Try it: Report the count of lines in the entries below that contain "meta", and leave out everything else.

Recorded data:
========================================

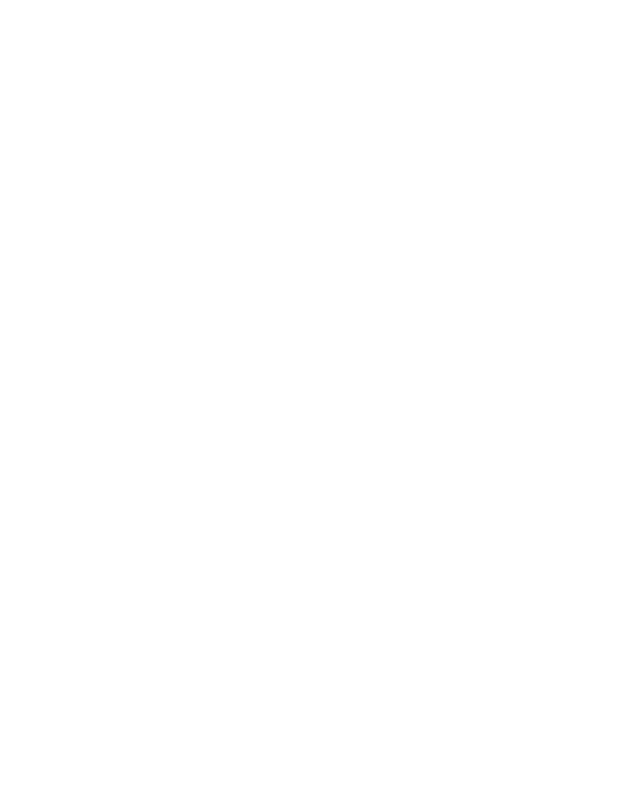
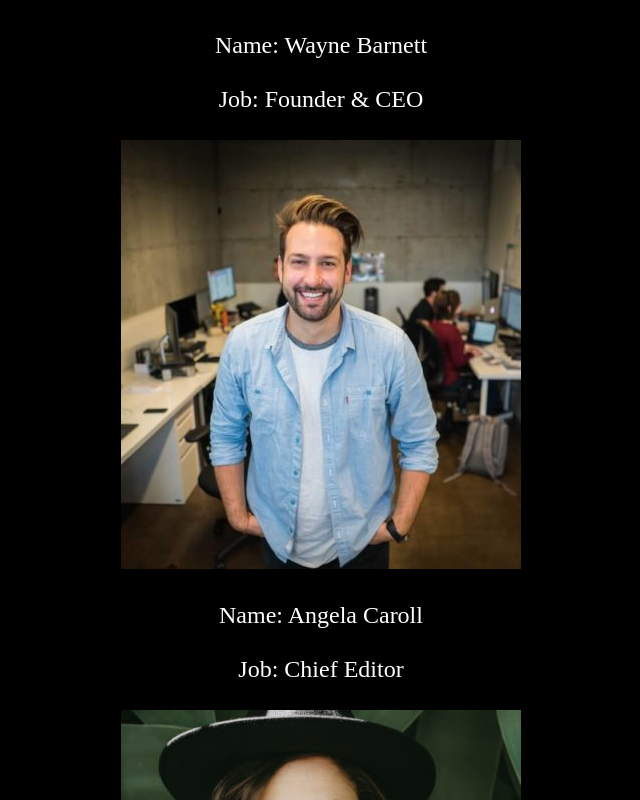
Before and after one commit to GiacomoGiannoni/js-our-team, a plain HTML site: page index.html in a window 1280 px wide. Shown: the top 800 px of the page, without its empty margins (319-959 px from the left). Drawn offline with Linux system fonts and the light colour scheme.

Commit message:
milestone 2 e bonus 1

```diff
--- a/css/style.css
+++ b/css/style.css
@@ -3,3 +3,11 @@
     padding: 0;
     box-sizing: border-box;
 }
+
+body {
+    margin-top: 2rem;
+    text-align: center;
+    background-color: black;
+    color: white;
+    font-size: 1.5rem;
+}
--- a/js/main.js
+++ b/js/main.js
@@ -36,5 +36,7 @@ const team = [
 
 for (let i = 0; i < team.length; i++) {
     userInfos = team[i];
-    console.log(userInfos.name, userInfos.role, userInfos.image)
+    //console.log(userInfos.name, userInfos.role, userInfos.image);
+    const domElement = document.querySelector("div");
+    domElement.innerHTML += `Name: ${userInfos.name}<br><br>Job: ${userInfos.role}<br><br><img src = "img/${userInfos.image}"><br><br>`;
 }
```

========================================

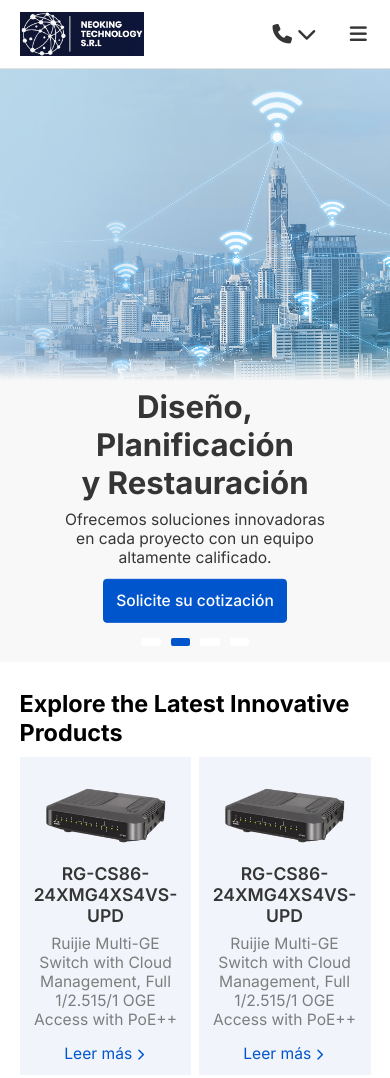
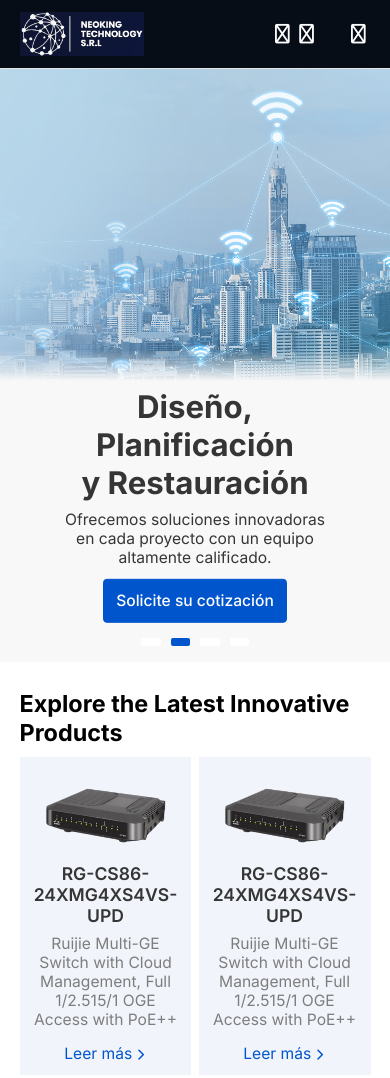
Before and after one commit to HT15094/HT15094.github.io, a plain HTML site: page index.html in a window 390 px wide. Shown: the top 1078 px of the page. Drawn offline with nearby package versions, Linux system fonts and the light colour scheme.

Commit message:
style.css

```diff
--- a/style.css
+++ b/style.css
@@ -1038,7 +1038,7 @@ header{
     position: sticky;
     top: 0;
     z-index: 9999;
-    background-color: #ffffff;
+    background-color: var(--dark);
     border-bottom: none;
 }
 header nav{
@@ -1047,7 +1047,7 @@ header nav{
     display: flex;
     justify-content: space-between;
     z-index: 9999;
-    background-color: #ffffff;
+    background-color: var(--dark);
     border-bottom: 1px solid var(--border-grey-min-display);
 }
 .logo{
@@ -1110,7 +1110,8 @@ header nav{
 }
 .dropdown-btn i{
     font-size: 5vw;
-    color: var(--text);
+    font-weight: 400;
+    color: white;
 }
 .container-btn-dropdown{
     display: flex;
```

========================================

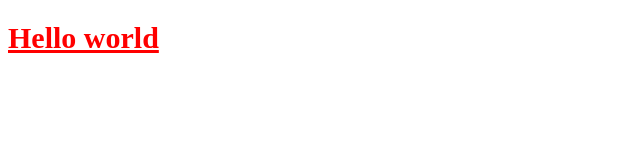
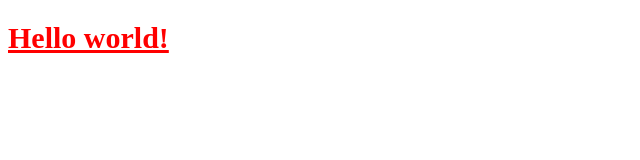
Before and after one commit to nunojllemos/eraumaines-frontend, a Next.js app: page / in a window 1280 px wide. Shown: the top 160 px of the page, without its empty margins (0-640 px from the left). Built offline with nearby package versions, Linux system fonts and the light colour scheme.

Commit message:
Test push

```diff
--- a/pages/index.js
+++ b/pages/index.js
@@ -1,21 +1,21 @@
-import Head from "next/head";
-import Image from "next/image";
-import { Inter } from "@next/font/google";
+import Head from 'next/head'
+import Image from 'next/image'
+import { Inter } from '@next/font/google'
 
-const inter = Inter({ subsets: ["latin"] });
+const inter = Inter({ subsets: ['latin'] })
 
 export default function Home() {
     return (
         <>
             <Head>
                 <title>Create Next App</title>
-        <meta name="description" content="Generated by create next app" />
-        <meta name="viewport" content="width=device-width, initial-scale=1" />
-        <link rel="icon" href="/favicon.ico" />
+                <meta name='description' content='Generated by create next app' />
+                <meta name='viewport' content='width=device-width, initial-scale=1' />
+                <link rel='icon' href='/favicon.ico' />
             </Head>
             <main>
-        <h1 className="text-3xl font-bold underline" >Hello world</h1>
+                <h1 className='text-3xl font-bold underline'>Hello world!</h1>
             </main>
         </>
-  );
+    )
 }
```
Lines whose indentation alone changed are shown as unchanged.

========================================

Task output: 4